Appreciate the importance of individuality
By JACKIE CUMMINGS
Yes, I’m a bit eccentric. This is not new news to anyone who has spent more than five minutes within a 500-foot range of me. I am loud, fanatical, and oftentimes, a bit overdramatic.
People either like that about me or they don’t. But either way, I haven’t changed.
In today’s diverse society, one would think acceptance to be a growing trend, yet I see more of an increase in intolerance than in acceptance. This disturbs me. Have you ever heard the phrase “It takes all kinds”?
Seriously, people.

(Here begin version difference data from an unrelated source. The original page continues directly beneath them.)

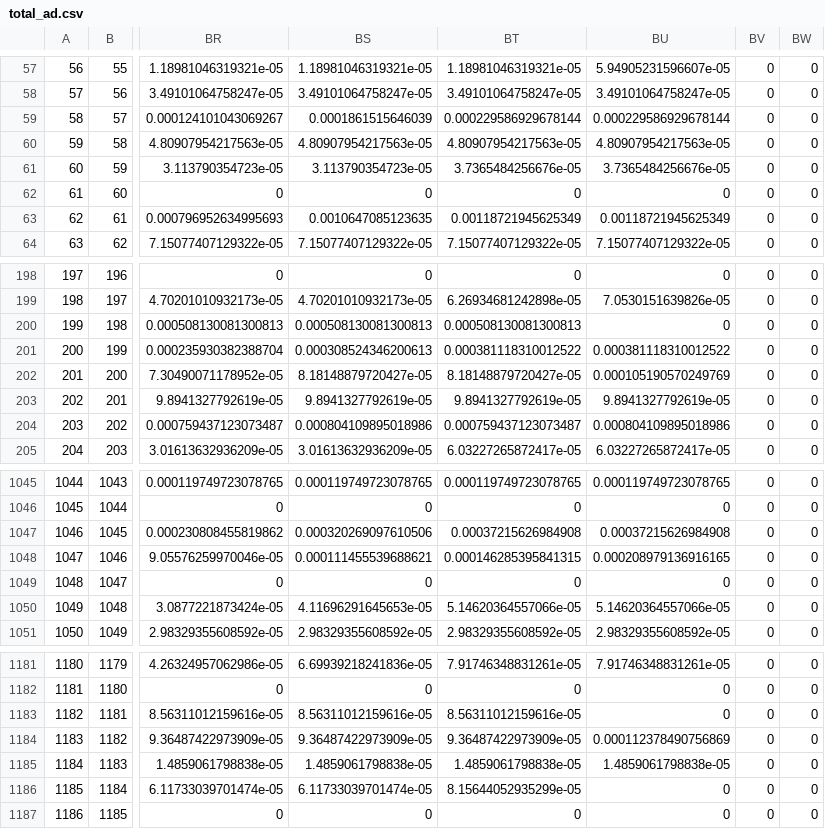
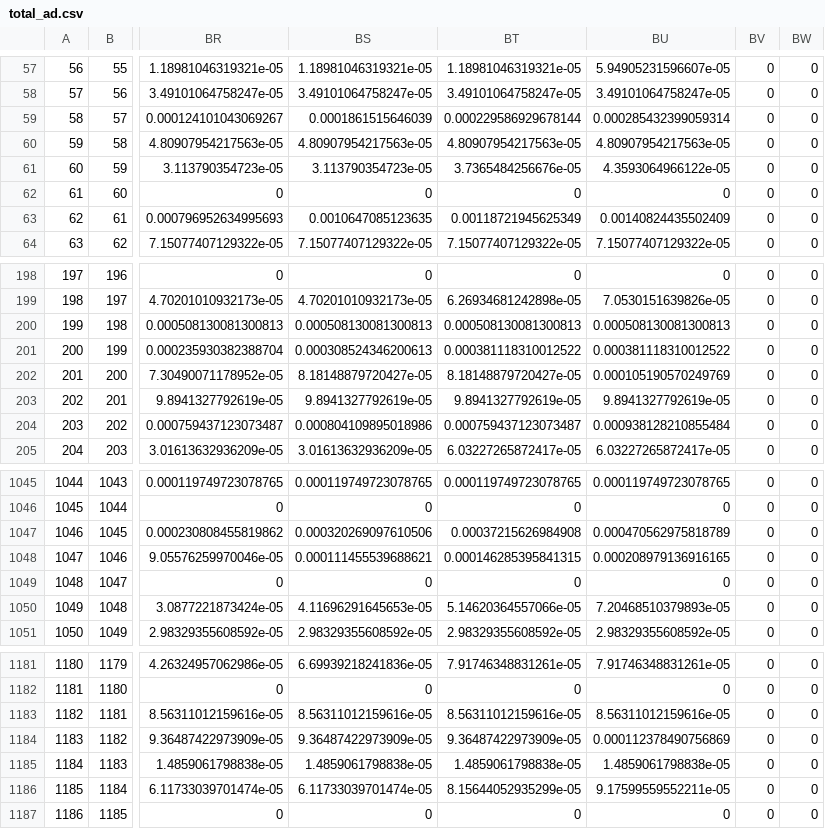
Before and after one commit to mgzjys/US_Covid19_County, a CSV file: data/total_ad.csv, drawn as a sheet; only a part is shown, gaps mark what is left out; the diff covers the shown part only; the diff names each change by its address in the sheet, - before the commit and + after, or states it on an @@ line.

```diff
--- a/data/total_ad.csv
+++ b/data/total_ad.csv
-BU59: 0.000229586929678144
+BU59: 0.000285432399059314
-BU61: 3.7365484256676e-05
+BU61: 4.3593064966122e-05
-BU63: 0.00118721945625349
+BU63: 0.00140824435502409
-BU200: 0
+BU200: 0.000508130081300813
-BU204: 0.000804109895018986
+BU204: 0.000938128210855484
-BU1047: 0.00037215626984908
+BU1047: 0.000470562975818789
-BU1050: 5.14620364557066e-05
+BU1050: 7.20468510379893e-05
-BU1183: 0
+BU1183: 8.56311012159616e-05
-BU1186: 0
+BU1186: 9.17599559552211e-05
```
Also changed, not shown: 73 edited cells elsewhere in this file, data/Data_0330.csv, 2 other files.
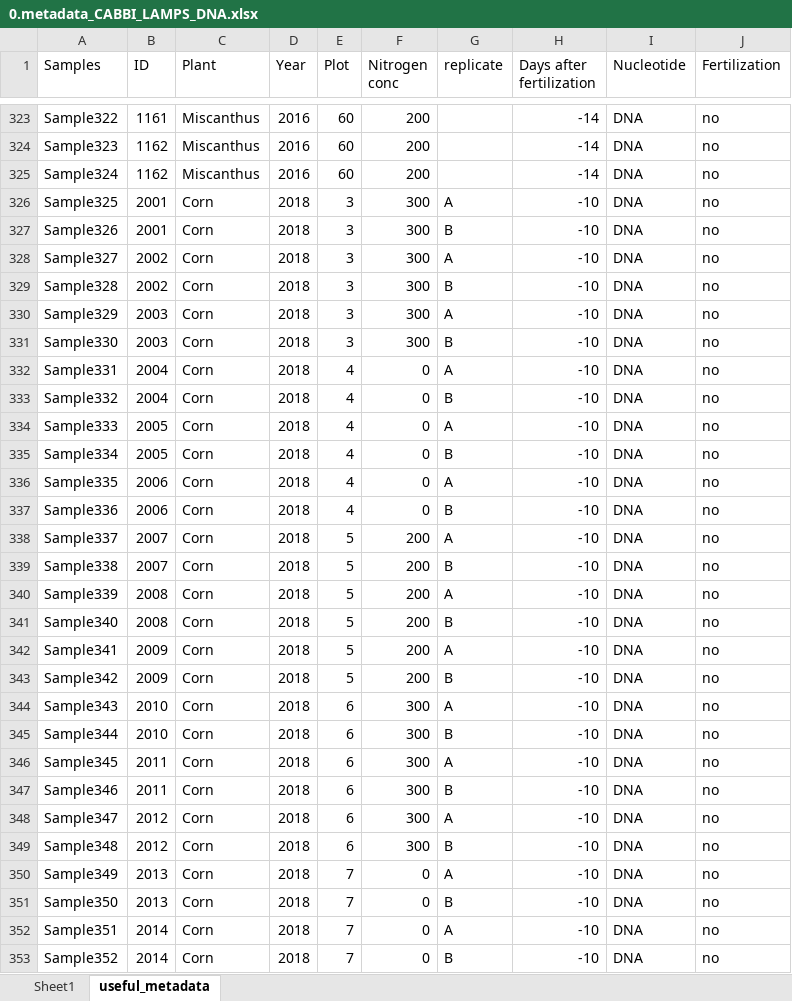
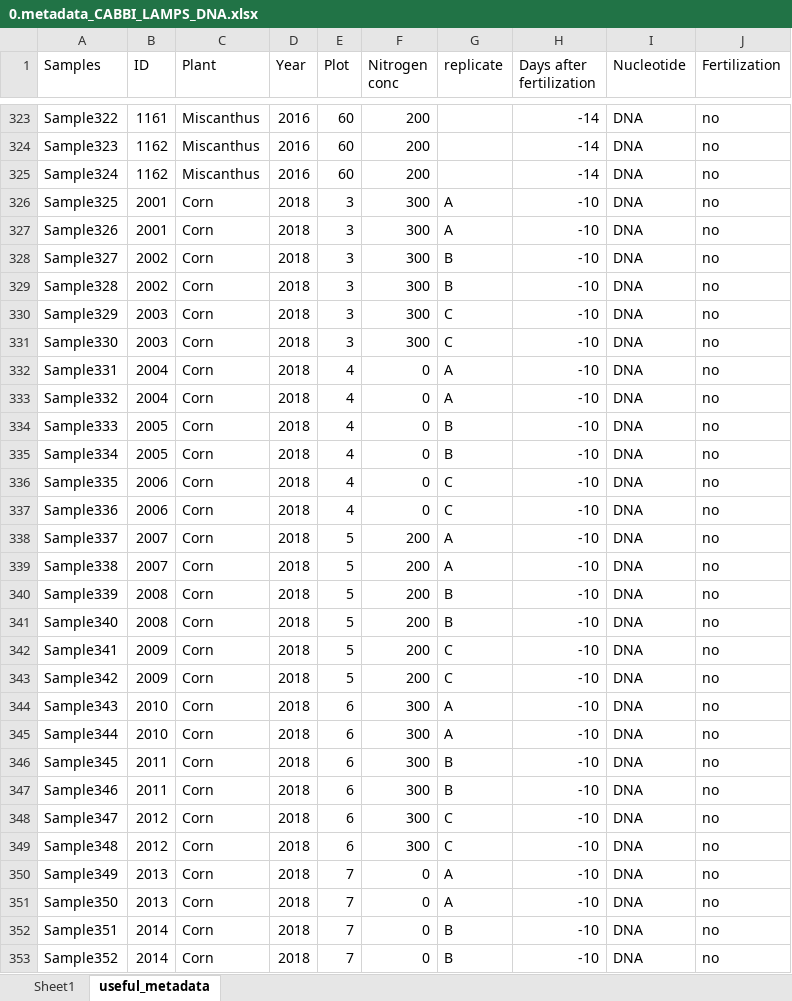
Before and after one commit to germs-lab/germs_miscanthus, an Excel workbook: data/input/LAMPS/DNA_amplicon_sequencing/0.metadata_CABBI_LAMPS_DNA.xlsx, sheet useful_metadata, drawn as a sheet; only a part is shown, gaps mark what is left out; values as stored, in another font and other column widths than the file's, no borders; the diff covers the shown part only; the diff names each change by its address in the sheet, - before the commit and + after, or states it on an @@ line.

Commit message:
DNA amplicon metadata reconstruction

```diff
--- a/data/input/LAMPS/DNA_amplicon_sequencing/0.metadata_CABBI_LAMPS_DNA.xlsx (sheet useful_metadata)
+++ b/data/input/LAMPS/DNA_amplicon_sequencing/0.metadata_CABBI_LAMPS_DNA.xlsx (sheet useful_metadata)
-G327 (replicate): B
+G327 (replicate): A
-G328 (replicate): A
+G328 (replicate): B
-G330 (replicate): A
+G330 (replicate): C
-G331 (replicate): B
+G331 (replicate): C
-G333 (replicate): B
+G333 (replicate): A
-G334 (replicate): A
+G334 (replicate): B
-G336 (replicate): A
+G336 (replicate): C
-G337 (replicate): B
+G337 (replicate): C
-G339 (replicate): B
+G339 (replicate): A
-G340 (replicate): A
+G340 (replicate): B
-G342 (replicate): A
+G342 (replicate): C
-G343 (replicate): B
+G343 (replicate): C
-G345 (replicate): B
+G345 (replicate): A
-G346 (replicate): A
+G346 (replicate): B
-G348 (replicate): A
+G348 (replicate): C
-G349 (replicate): B
+G349 (replicate): C
-G351 (replicate): B
+G351 (replicate): A
-G352 (replicate): A
+G352 (replicate): B
```
Also changed, not shown: 594 edited cells elsewhere in this sheet, 1 other file.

It does.
I can’t imagine what the world would be like if everyone was like me. Nobody would ever be able to drive (due to lost car keys), everyone would be too afraid to fly on airplanes (putting the airlines out of business and sharply diminishing intercontinental exploration) and nothing, I mean nothing, would remain of the world’s vast coffee supply.
Does that sound fun to you?
I love that my friends and family are complete opposites of me. My sister loves NASCAR, my best friend is the biggest homebody I know and my favorite co-worker snacks on soybeans because she actually LIKES them.
And while these are things I’ll never understand, or enjoy myself, they give me something to think about and appreciate in all of them.
I do enjoy similarities with many people in my life, too. Most of my closest friends and I share common tastes in music, food and entertainment options. Yet, often enough, I will order something at a restaurant or suggest an outing idea, and one of them will immediately give me a look that suggests I’ve just made the most ridiculous request they have ever heard.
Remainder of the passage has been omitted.